I didn't particularly enjoy the innumerable pop-culture references embedded in the text, and I'm pretty sure I didn't catch most of them. Although fun occasionally, they were somewhat overused in this book. I also have the tendency with all of the Dresden Files books of simply ignoring the aspects that irritate me--usually they are peripheral enough that it doesn't matter. These include the oversexualized descriptions of women, the cringeworthy depictions of Native American culture, and some rather awful African-American stereotypes. This time, I had to add the entire Thomas/Justine scene. I'm just ignoring its existence. I'm happier that way.

My biggest issue came at the end of the book; no spoilers, but it felt to me like a it brushed aside the powerful moral ambiguity that gave so much potency to both Changes and Ghost Story. Even with this, I felt the book deserved a 5 because I have hope it's not a final, tidy "solution" to the questions brought up in the two stories.

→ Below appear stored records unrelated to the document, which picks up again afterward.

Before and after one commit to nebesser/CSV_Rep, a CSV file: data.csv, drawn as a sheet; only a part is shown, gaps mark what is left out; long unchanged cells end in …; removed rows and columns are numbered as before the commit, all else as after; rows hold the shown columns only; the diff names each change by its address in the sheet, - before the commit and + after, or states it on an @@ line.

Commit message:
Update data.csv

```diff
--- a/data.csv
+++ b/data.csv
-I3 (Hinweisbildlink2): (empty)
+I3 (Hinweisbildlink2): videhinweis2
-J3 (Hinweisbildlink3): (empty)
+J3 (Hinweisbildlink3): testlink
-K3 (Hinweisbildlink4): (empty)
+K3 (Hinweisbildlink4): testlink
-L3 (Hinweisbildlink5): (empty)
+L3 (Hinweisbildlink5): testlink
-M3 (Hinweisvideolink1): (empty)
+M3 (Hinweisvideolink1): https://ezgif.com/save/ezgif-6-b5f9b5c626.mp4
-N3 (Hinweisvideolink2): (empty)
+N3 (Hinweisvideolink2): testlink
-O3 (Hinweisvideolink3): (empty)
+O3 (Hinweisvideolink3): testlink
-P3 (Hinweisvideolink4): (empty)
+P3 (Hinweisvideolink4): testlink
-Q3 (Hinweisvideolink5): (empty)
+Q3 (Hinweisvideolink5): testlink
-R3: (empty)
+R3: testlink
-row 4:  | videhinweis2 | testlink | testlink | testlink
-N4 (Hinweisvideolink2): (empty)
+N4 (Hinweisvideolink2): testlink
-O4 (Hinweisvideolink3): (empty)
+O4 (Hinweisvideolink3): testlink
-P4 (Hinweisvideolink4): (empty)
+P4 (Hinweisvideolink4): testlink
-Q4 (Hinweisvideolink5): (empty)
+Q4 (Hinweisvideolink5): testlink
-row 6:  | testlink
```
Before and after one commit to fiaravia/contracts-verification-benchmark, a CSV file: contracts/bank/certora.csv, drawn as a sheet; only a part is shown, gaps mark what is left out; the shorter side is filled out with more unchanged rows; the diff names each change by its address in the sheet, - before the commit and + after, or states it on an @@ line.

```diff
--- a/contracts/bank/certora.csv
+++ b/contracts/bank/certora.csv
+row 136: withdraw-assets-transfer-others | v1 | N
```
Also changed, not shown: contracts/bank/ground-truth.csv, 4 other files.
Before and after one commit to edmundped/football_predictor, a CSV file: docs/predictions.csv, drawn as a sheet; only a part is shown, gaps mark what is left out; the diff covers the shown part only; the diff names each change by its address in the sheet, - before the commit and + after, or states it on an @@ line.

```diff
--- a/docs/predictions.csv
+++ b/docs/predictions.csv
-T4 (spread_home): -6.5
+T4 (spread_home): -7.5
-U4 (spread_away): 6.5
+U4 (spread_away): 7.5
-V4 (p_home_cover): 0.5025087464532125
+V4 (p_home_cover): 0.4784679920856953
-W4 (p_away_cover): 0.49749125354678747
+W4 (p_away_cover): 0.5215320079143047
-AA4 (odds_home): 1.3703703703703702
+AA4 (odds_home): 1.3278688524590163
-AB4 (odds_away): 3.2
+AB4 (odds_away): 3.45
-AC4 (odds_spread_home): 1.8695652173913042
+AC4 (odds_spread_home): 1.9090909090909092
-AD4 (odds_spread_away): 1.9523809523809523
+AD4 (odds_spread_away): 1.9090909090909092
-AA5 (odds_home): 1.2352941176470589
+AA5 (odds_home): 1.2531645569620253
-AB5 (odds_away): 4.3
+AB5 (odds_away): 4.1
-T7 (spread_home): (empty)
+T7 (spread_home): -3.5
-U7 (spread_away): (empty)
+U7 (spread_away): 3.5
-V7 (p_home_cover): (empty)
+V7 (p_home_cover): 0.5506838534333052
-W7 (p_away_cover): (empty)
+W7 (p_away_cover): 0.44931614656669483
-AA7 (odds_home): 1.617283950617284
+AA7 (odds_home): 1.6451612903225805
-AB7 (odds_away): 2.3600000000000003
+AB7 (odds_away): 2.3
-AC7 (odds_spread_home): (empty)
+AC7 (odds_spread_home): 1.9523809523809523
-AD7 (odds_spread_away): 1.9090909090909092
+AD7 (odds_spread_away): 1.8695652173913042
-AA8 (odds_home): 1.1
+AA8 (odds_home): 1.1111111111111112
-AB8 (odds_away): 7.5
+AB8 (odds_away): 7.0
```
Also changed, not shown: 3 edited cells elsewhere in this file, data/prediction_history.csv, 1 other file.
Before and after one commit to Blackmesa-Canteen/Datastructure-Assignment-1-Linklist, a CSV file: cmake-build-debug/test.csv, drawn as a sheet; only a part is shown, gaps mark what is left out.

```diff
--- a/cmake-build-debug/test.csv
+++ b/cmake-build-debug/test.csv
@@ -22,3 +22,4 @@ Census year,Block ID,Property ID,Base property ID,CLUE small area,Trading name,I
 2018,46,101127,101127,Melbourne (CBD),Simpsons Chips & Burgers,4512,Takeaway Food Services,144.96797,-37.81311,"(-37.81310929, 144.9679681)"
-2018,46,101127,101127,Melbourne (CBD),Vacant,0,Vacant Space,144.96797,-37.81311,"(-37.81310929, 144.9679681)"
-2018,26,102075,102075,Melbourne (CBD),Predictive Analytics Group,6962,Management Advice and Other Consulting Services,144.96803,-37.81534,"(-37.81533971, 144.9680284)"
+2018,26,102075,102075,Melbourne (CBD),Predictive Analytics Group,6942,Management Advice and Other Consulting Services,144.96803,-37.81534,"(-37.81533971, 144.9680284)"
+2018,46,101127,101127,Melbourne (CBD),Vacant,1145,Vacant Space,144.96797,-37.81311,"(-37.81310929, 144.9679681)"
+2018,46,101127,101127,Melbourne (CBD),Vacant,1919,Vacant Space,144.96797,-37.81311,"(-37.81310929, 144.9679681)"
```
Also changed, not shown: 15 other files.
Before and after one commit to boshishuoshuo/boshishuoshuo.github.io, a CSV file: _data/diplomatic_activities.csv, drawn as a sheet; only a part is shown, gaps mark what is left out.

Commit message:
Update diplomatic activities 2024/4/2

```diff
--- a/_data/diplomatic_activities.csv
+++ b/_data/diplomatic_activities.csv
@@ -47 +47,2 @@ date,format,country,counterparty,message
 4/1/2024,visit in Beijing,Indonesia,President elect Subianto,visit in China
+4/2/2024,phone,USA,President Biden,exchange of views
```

Overall, I found the book heartbreaking, poignant, and hilarious, and greatly enjoyed the opportunity to see Harry divested of his power and influence and forced into self-analysis. My favorite aspect of the Dresden novels are the side characters, and it was hard to see them hurt and altered. However, I hope that Butcher explore the issues of responsibility and consequences brought up in the book and not use fate, destiny, or higher powers as an excuse for his characters' actions.